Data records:
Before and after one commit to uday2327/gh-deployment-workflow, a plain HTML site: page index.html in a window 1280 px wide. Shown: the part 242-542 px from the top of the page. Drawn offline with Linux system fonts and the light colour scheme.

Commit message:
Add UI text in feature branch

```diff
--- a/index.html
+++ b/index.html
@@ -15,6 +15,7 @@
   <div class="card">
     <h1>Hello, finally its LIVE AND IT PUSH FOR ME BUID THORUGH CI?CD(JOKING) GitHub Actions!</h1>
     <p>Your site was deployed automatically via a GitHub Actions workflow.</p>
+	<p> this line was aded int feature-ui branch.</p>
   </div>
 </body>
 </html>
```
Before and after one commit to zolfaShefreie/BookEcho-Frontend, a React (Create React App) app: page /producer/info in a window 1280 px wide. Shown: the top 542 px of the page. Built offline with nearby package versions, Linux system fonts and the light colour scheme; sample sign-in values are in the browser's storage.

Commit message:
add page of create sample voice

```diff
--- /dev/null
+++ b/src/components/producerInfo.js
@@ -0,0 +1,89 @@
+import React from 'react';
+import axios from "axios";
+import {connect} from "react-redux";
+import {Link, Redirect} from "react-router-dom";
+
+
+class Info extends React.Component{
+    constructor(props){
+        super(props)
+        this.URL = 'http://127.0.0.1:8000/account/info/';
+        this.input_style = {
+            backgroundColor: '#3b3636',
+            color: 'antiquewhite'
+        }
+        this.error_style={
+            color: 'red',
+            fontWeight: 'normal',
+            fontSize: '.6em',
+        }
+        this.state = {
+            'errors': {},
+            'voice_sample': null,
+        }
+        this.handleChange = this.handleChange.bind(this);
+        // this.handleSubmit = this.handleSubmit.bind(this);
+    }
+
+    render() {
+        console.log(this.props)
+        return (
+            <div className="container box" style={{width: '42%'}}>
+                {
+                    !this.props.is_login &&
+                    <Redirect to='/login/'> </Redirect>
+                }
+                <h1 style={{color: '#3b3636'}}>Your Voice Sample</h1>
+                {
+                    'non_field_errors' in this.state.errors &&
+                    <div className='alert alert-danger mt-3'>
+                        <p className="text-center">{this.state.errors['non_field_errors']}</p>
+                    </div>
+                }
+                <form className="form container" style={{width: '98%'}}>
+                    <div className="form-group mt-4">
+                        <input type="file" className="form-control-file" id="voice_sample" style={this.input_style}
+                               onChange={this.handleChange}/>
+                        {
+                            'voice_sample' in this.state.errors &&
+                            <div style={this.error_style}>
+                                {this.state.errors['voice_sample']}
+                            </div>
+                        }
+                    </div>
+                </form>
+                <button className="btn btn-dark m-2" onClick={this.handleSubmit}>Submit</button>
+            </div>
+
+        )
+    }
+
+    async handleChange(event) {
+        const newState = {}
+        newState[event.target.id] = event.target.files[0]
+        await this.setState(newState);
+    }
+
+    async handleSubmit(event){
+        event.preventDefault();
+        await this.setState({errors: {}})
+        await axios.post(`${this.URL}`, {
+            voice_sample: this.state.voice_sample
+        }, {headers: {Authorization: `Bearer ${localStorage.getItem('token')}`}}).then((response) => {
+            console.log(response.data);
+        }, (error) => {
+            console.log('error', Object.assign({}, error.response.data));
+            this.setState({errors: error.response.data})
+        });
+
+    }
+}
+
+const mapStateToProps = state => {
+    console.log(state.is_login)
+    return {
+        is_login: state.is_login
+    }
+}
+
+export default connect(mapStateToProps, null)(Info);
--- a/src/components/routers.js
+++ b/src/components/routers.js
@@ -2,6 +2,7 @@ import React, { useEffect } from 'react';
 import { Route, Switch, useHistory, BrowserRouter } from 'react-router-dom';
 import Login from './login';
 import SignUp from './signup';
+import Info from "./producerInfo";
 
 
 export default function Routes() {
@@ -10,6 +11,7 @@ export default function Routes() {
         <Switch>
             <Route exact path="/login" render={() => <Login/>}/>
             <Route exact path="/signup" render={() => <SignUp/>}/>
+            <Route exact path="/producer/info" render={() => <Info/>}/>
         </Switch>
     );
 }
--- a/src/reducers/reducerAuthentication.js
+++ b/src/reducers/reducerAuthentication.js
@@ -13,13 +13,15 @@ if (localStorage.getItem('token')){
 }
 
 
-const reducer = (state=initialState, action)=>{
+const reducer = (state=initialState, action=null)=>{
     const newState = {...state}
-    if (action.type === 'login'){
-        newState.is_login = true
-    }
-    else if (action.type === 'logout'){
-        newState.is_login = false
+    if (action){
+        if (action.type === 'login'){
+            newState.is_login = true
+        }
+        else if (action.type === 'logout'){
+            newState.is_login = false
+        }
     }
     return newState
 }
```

== Your goal ==
Copy each line above that has the word "className".

== Written answer ==
+            <div className="container box" style={{width: '42%'}}>
+                    <div className='alert alert-danger mt-3'>
+                        <p className="text-center">{this.state.errors['non_field_errors']}</p>
+                <form className="form container" style={{width: '98%'}}>
+                    <div className="form-group mt-4">
+                        <input type="file" className="form-control-file" id="voice_sample" style={this.input_style}
+                <button className="btn btn-dark m-2" onClick={this.handleSubmit}>Submit</button>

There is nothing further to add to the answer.